Collaborating with 16 partner institutions throughout Europe and the USA, the project aims, over the next years, to lay the foundations for research on medieval manuscript fragments by providing open standards and guidelines.

Fragments of medieval manuscripts offer an as-yet largely unexplored field of study. Except for isolated initiatives and individual, often spectacular discoveries, traditional manuscript research has so far only marginally undertaken work with fragments. The Internet offers extraordinary potential for overcoming some of the chief difficulties of traditional fragment research. Building on the technology developed by e-codices – Virtual Manuscript Library of Switzerland, Fragmentarium offers an application for scholarly work with fragments.

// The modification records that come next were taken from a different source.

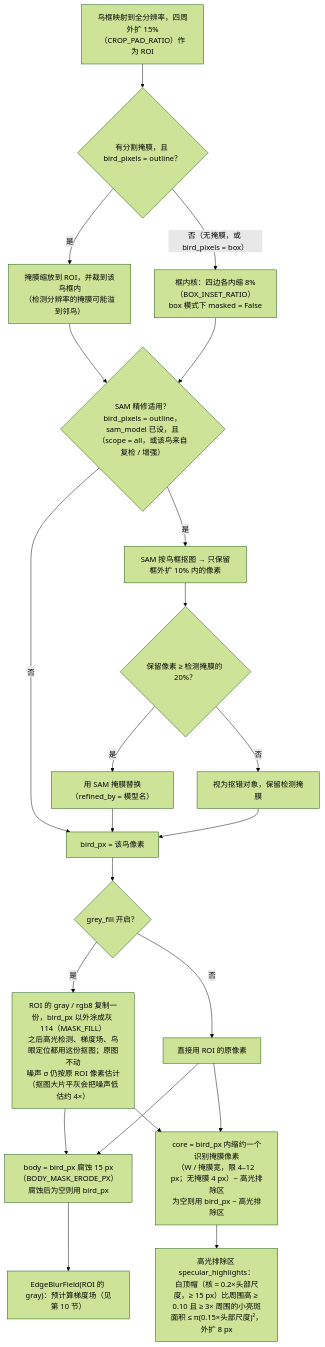
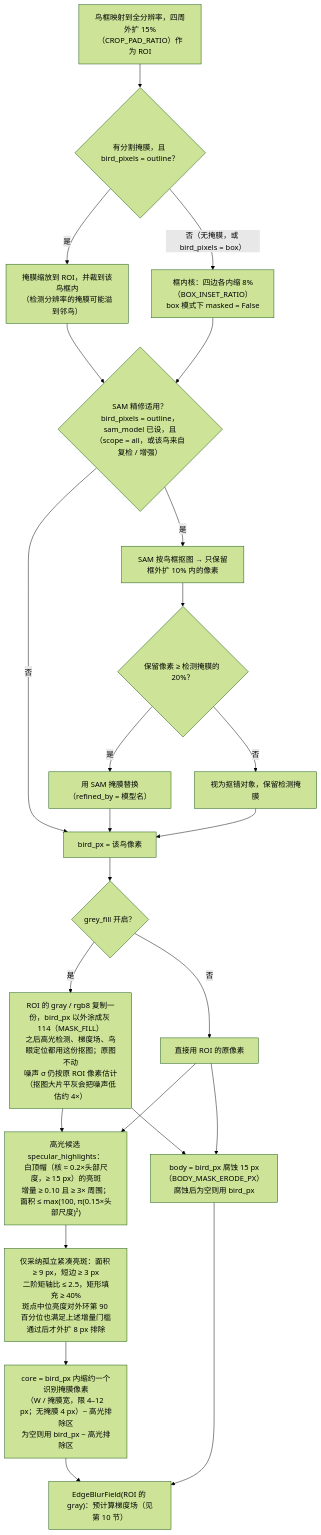
One commit to OscarKing888/SuperBirdTools changed the eighth of 19 diagrams in docs/bird_sharpness_flowchart.md. Above: the diagram before and after it, drawn with Mermaid (forest theme). The commit also changed other lines of this file and 13 other files, not shown here.

````diff
--- a/docs/bird_sharpness_flowchart.md
+++ b/docs/bird_sharpness_flowchart.md
@@ -258,26 +258,28 @@
 ```mermaid
 flowchart TD
     A["鸟框映射到全分辨率，四周外扩 15%（CROP_PAD_RATIO）作为 ROI"] --> B{"有分割掩膜，且 bird_pixels = outline？"}
     B -->|是| C["掩膜缩放到 ROI，并裁到该鸟框内<br/>（检测分辨率的掩膜可能溢到邻鸟）"]
     B -->|否（无掩膜，或 bird_pixels = box）| D["框内核：四边各内缩 8%（BOX_INSET_RATIO）<br/>box 模式下 masked = False"]
     C --> E{"SAM 精修适用？<br/>bird_pixels = outline，sam_model 已设，且（scope = all，或该鸟来自复检 / 增强）"}
     D --> E
     E -->|是| F["SAM 按鸟框抠图 → 只保留框外扩 10% 内的像素"]
     F --> G{"保留像素 ≥ 检测掩膜的 20%？"}
     G -->|是| H["用 SAM 掩膜替换（refined_by = 模型名）"]
     G -->|否| I["视为抠错对象，保留检测掩膜"]
     E -->|否| J
     H --> J["bird_px = 该鸟像素"]
     I --> J
     J --> GF{"grey_fill 开启？"}
     GF -->|是| GF1["ROI 的 gray / rgb8 复制一份，bird_px 以外涂成灰 114（MASK_FILL）<br/>之后高光检测、梯度场、鸟眼定位都用这份抠图；原图不动<br/>噪声 σ 仍按原 ROI 像素估计（抠图大片平灰会把噪声低估约 4×）"]
     GF -->|否| GF2["直接用 ROI 的原像素"]
     GF1 --> K
     GF2 --> K
     GF1 --> K2
     GF2 --> K2
     K["body = bird_px 腐蚀 15 px（BODY_MASK_ERODE_PX）<br/>腐蚀后为空则用 bird_px"]
-    K2["core = bird_px 内缩约一个识别掩膜像素<br/>（W / 掩膜宽，限 4–12 px；无掩膜 4 px）− 高光排除区<br/>为空则用 bird_px − 高光排除区"]
-    K2 --> K3["高光排除区 specular_highlights：<br/>白顶帽（核 ≈ 0.2×头部尺度，≥ 15 px）比周围高 ≥ 0.10 且 ≥ 3× 周围的小亮斑<br/>面积 ≤ π(0.15×头部尺度)²，外扩 8 px"]
+    K2["高光候选 specular_highlights：<br/>白顶帽（核 ≈ 0.2×头部尺度，≥ 15 px）的亮斑<br/>增量 ≥ 0.10 且 ≥ 3× 周围；面积 ≤ max(100, π(0.15×头部尺度)²)"]
+    K2 --> K3["仅采纳孤立紧凑亮斑：面积 ≥ 9 px，短边 ≥ 3 px<br/>二阶矩轴比 ≤ 2.5，矩形填充 ≥ 40%<br/>斑点中位亮度对外环第 90 百分位也满足上述增量门槛<br/>通过后才外扩 8 px 排除"]
+    K3 --> K4["core = bird_px 内缩约一个识别掩膜像素<br/>（W / 掩膜宽，限 4–12 px；无掩膜 4 px）− 高光排除区<br/>为空则用 bird_px − 高光排除区"]
+    K4 --> L
     K --> L["EdgeBlurField(ROI 的 gray)：预计算梯度场（见第 10 节）"]
 ```
````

Collaborating with 16 partner institutions throughout Europe and the USA, the project aims, over the next years, to lay the foundations for research on medieval manuscript fragments by providing open standards and guidelines.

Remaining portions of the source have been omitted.